Which brings us to why I love holy water.  To begin with, there’s nothing magic about holy water.  It’s what the Church calls a “sacramental.”  It’s not a Sacrament itself like Baptism or Confirmation, but it is a “sacred sign which bear(s) a resemblance to the Sacraments” (Catechism of the Catholic Church, para 1667).  Most Catholic Churches have a baptismal font in the entry of the building to remind us that it is through Baptism that we come into God’s family.  The font is filled with water that has been blessed by a priest.  You may also see smaller holy water fonts at the inner doorways to the nave, or seating area.  Catholics dip three fingers of their right hand into the water in the fonts when they enter the church.  We pray the Sign of the Cross and reverently bless ourselves “in the Name of the Father, and of the Son, and of the Holy Spirit.”  The blessing the priest gave the water is attached to it.  So using holy water to bless yourself or your children or your home conveys that same blessing.  Devoutly blessing yourself with holy water remits venial sins.  This is powerful stuff.  Sometimes I think we take holy water for granted.  Listen to this, which is from the prayer blessing the water and describes the power it has to “…put to flight all the power of the enemy and be able to root out and supplant that enemy and his apostate angels.”  There’s a reason demons flee from holy water—it reflects the goodness of God and evil abhors love and mercy and hope.  If you don’t keep holy water in your home, get some.  Use a clean sealed bottle and bring some home.  I have a personal font by the front door.  I bless myself when I leave and when I come home.  The Church encourages us to bless ourselves and our family members.  You can use holy water to bless your home, your family, your car, your pets, your meals.  If you’re sick, you can add a few drops to your food.  Remember, holy water isn’t a magic potion.  Like other sacramentals, it prepares us to receive the grace of the Holy Spirit.  Holy water helps us to remember how much God loves us.


I love holy water because it reminds me of my Baptism.  I was nineteen and I’ll never forget the joy of knowing God’s love and mercy had made me as white as snow.  It was knowing how much He loves me and wants me to know and love Him.  When I bless myself, I remember His love anew.  I love holy water because it makes me look differently at the ordinary things of the world.  God uses ordinary things like water and oil, bread and wine, and transforms them into extra-ordinary creations.  He wants to do the same thing to me and to you.  Holy water is as powerful as our faith in Christ.  It is the mercy and forgiveness of God.  It makes demons flee in terror.  It refreshes my soul.


I read once that love is an act of continual forgiveness.  That means God is continual forgiveness, since God is love.  Every time I use holy water, I remember how much God loves me and forgives me, every day, every moment.   When we don’t take advantage of the goodness of holy water, we miss out on this gift of blessing God has given to us.  I don’t know about you, but I need His blessings.  I need all of them.  And I especially need His mercy and forgiveness.

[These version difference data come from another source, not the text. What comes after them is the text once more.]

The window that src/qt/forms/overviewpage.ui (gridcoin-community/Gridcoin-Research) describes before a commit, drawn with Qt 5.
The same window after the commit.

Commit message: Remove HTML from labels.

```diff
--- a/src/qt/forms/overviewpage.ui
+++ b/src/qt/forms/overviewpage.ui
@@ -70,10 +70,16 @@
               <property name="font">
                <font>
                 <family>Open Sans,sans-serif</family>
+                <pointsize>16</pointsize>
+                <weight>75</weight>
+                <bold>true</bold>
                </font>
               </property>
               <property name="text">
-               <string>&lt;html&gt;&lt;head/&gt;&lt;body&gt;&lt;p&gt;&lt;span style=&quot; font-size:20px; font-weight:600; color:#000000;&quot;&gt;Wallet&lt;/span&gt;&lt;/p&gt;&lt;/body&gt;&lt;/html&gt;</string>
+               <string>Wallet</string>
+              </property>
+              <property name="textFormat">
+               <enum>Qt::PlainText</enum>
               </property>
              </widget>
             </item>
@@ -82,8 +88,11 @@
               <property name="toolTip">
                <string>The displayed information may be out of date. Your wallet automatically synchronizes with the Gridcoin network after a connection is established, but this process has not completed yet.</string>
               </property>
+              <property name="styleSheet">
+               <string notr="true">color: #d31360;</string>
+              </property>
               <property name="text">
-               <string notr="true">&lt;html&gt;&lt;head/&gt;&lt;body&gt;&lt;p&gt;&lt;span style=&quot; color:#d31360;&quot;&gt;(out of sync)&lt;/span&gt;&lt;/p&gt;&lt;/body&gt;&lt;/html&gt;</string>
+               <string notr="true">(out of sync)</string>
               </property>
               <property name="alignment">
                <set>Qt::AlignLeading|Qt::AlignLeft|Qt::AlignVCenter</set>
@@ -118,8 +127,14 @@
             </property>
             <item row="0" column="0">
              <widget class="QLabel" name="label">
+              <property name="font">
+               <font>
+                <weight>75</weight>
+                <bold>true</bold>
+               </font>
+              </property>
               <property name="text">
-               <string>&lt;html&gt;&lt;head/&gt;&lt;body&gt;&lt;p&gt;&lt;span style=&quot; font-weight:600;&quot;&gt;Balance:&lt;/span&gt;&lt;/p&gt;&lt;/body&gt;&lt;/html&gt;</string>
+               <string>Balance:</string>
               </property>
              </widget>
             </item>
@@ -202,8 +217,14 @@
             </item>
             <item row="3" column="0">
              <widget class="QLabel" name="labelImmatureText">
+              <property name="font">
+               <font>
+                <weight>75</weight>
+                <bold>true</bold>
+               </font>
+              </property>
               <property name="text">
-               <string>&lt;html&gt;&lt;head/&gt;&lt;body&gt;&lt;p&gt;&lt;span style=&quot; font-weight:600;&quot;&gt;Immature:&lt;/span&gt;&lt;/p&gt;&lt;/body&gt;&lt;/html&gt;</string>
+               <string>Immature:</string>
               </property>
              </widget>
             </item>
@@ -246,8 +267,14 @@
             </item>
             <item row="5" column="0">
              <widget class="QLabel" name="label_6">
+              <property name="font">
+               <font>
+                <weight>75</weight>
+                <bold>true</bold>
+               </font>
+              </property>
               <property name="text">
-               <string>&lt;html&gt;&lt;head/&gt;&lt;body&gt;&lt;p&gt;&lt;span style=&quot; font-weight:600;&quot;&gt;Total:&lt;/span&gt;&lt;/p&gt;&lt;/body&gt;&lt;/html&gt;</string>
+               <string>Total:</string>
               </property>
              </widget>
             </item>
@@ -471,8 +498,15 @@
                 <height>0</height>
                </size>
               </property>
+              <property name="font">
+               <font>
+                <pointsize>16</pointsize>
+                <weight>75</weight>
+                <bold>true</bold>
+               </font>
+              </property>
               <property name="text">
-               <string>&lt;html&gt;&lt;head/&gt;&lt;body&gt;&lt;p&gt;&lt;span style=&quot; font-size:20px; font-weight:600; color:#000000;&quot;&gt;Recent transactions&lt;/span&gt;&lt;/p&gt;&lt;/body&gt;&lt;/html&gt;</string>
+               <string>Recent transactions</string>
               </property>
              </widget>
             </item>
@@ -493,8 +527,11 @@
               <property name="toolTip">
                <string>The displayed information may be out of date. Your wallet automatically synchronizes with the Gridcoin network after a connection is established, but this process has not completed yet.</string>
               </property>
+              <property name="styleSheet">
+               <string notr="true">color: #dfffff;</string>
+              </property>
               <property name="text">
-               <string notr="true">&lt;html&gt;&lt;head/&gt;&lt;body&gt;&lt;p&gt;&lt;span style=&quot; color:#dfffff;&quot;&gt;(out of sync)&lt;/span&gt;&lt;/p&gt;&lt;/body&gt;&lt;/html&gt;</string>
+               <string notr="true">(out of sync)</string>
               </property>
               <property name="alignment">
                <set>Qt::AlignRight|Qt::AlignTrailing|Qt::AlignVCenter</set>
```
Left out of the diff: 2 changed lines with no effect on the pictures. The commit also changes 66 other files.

That’s what holy water reminds me.  That I’m loved and I’m forgiven.  Thanks be to God.


“Forgiveness is the fragrance that the violet sheds on the heel that has crushed it.”                —Mark Twain